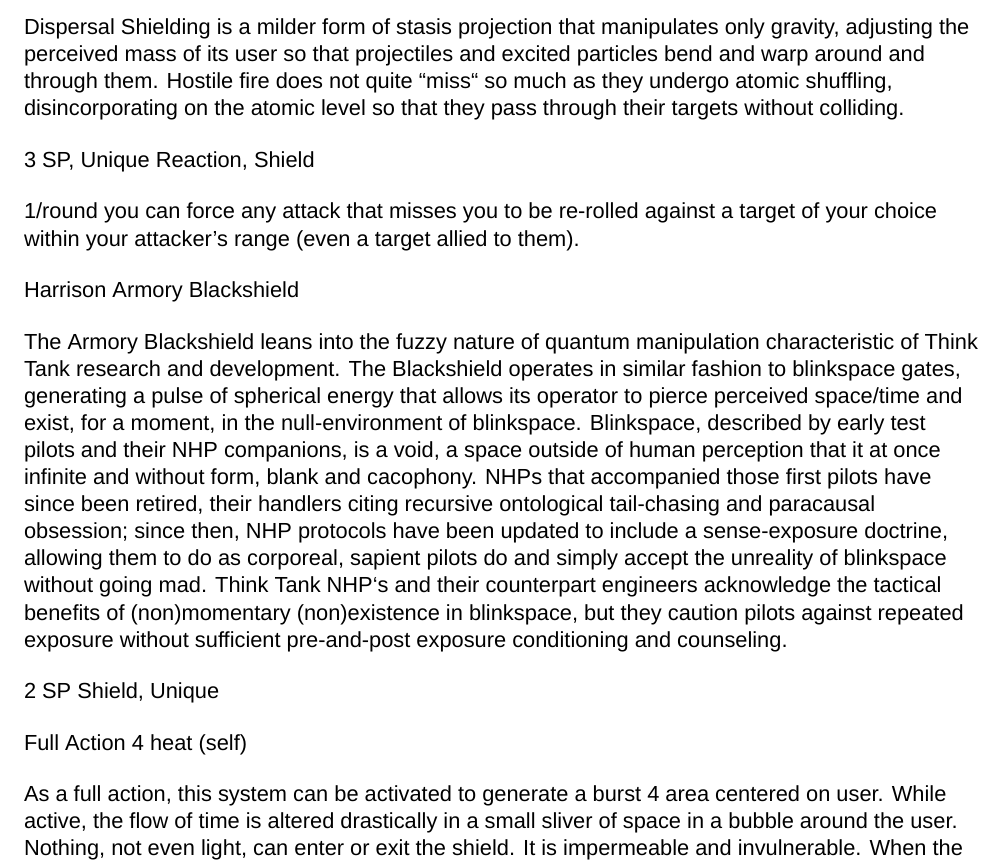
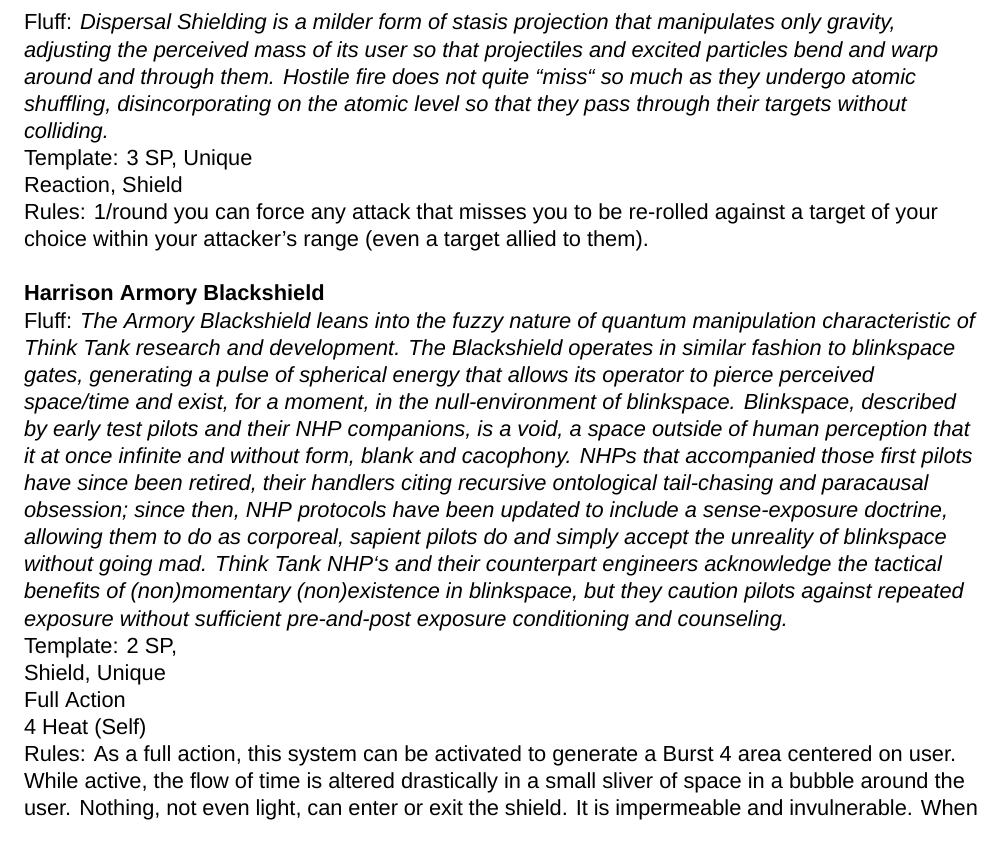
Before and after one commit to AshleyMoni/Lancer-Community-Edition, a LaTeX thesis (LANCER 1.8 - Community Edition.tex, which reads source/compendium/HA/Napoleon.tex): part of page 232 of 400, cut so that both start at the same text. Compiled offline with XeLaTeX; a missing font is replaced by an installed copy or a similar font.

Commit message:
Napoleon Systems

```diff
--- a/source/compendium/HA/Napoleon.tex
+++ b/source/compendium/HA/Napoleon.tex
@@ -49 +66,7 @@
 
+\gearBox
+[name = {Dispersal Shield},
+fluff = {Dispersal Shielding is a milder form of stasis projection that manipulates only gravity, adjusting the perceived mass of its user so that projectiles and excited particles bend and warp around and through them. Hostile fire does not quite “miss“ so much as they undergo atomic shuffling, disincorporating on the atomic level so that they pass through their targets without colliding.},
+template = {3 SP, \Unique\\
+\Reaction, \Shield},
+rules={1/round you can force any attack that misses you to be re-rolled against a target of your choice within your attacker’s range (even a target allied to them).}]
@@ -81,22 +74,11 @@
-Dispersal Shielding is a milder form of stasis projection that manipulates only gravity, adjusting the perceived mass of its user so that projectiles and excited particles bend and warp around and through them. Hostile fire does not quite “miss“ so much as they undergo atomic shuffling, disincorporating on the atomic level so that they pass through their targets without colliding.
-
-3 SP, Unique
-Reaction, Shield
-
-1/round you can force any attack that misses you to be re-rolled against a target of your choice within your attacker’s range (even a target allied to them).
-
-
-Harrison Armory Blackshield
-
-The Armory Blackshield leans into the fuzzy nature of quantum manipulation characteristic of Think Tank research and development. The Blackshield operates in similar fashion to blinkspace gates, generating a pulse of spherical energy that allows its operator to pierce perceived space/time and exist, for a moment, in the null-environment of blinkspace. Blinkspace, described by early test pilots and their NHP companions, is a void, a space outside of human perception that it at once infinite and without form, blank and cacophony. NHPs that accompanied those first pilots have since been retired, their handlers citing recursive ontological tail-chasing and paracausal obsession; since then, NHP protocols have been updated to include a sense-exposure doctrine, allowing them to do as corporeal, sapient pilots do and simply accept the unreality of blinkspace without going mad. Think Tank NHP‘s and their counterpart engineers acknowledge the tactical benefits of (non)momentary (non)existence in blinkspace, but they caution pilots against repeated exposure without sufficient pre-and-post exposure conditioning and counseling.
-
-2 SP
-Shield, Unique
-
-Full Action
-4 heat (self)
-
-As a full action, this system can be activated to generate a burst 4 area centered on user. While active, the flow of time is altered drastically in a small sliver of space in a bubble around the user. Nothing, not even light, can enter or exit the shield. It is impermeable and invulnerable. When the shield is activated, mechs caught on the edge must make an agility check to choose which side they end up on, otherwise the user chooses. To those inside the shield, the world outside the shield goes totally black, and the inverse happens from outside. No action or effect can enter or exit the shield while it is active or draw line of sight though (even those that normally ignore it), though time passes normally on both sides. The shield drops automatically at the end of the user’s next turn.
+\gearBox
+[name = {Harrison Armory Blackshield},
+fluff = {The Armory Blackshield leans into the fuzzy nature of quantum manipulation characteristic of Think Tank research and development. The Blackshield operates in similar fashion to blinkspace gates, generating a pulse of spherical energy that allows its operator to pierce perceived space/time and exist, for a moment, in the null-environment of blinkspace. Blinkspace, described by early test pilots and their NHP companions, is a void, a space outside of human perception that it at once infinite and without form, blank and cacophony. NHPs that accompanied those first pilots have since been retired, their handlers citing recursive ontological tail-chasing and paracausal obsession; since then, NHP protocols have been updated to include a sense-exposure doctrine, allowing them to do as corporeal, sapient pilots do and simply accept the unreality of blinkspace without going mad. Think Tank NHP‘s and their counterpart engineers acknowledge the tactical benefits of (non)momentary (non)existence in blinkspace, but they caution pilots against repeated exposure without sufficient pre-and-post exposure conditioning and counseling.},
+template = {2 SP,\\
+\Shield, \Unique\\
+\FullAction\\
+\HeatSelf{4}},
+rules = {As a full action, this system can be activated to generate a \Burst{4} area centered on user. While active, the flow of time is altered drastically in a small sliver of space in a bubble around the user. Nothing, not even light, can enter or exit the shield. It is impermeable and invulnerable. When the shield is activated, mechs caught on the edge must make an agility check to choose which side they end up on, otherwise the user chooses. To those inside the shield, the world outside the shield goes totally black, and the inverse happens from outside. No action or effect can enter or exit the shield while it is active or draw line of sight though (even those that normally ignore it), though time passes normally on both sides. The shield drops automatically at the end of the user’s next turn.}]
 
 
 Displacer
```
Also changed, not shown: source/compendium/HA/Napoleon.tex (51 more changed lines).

▶ _Activity_:
Repeat the data above exactly, but not the pictures.

▶ _Exercise answer_:
Before and after one commit to AshleyMoni/Lancer-Community-Edition, a LaTeX thesis (LANCER 1.8 - Community Edition.tex, which reads source/compendium/HA/Napoleon.tex): part of page 232 of 400, cut so that both start at the same text. Compiled offline with XeLaTeX; a missing font is replaced by an installed copy or a similar font.

Commit message:
Napoleon Systems

```diff
--- a/source/compendium/HA/Napoleon.tex
+++ b/source/compendium/HA/Napoleon.tex
@@ -49 +66,7 @@
 
+\gearBox
+[name = {Dispersal Shield},
+fluff = {Dispersal Shielding is a milder form of stasis projection that manipulates only gravity, adjusting the perceived mass of its user so that projectiles and excited particles bend and warp around and through them. Hostile fire does not quite “miss“ so much as they undergo atomic shuffling, disincorporating on the atomic level so that they pass through their targets without colliding.},
+template = {3 SP, \Unique\\
+\Reaction, \Shield},
+rules={1/round you can force any attack that misses you to be re-rolled against a target of your choice within your attacker’s range (even a target allied to them).}]
@@ -81,22 +74,11 @@
-Dispersal Shielding is a milder form of stasis projection that manipulates only gravity, adjusting the perceived mass of its user so that projectiles and excited particles bend and warp around and through them. Hostile fire does not quite “miss“ so much as they undergo atomic shuffling, disincorporating on the atomic level so that they pass through their targets without colliding.
-
-3 SP, Unique
-Reaction, Shield
-
-1/round you can force any attack that misses you to be re-rolled against a target of your choice within your attacker’s range (even a target allied to them).
-
-
-Harrison Armory Blackshield
-
-The Armory Blackshield leans into the fuzzy nature of quantum manipulation characteristic of Think Tank research and development. The Blackshield operates in similar fashion to blinkspace gates, generating a pulse of spherical energy that allows its operator to pierce perceived space/time and exist, for a moment, in the null-environment of blinkspace. Blinkspace, described by early test pilots and their NHP companions, is a void, a space outside of human perception that it at once infinite and without form, blank and cacophony. NHPs that accompanied those first pilots have since been retired, their handlers citing recursive ontological tail-chasing and paracausal obsession; since then, NHP protocols have been updated to include a sense-exposure doctrine, allowing them to do as corporeal, sapient pilots do and simply accept the unreality of blinkspace without going mad. Think Tank NHP‘s and their counterpart engineers acknowledge the tactical benefits of (non)momentary (non)existence in blinkspace, but they caution pilots against repeated exposure without sufficient pre-and-post exposure conditioning and counseling.
-
-2 SP
-Shield, Unique
-
-Full Action
-4 heat (self)
-
-As a full action, this system can be activated to generate a burst 4 area centered on user. While active, the flow of time is altered drastically in a small sliver of space in a bubble around the user. Nothing, not even light, can enter or exit the shield. It is impermeable and invulnerable. When the shield is activated, mechs caught on the edge must make an agility check to choose which side they end up on, otherwise the user chooses. To those inside the shield, the world outside the shield goes totally black, and the inverse happens from outside. No action or effect can enter or exit the shield while it is active or draw line of sight though (even those that normally ignore it), though time passes normally on both sides. The shield drops automatically at the end of the user’s next turn.
+\gearBox
+[name = {Harrison Armory Blackshield},
+fluff = {The Armory Blackshield leans into the fuzzy nature of quantum manipulation characteristic of Think Tank research and development. The Blackshield operates in similar fashion to blinkspace gates, generating a pulse of spherical energy that allows its operator to pierce perceived space/time and exist, for a moment, in the null-environment of blinkspace. Blinkspace, described by early test pilots and their NHP companions, is a void, a space outside of human perception that it at once infinite and without form, blank and cacophony. NHPs that accompanied those first pilots have since been retired, their handlers citing recursive ontological tail-chasing and paracausal obsession; since then, NHP protocols have been updated to include a sense-exposure doctrine, allowing them to do as corporeal, sapient pilots do and simply accept the unreality of blinkspace without going mad. Think Tank NHP‘s and their counterpart engineers acknowledge the tactical benefits of (non)momentary (non)existence in blinkspace, but they caution pilots against repeated exposure without sufficient pre-and-post exposure conditioning and counseling.},
+template = {2 SP,\\
+\Shield, \Unique\\
+\FullAction\\
+\HeatSelf{4}},
+rules = {As a full action, this system can be activated to generate a \Burst{4} area centered on user. While active, the flow of time is altered drastically in a small sliver of space in a bubble around the user. Nothing, not even light, can enter or exit the shield. It is impermeable and invulnerable. When the shield is activated, mechs caught on the edge must make an agility check to choose which side they end up on, otherwise the user chooses. To those inside the shield, the world outside the shield goes totally black, and the inverse happens from outside. No action or effect can enter or exit the shield while it is active or draw line of sight though (even those that normally ignore it), though time passes normally on both sides. The shield drops automatically at the end of the user’s next turn.}]
 
 
 Displacer
```
Also changed, not shown: source/compendium/HA/Napoleon.tex (51 more changed lines).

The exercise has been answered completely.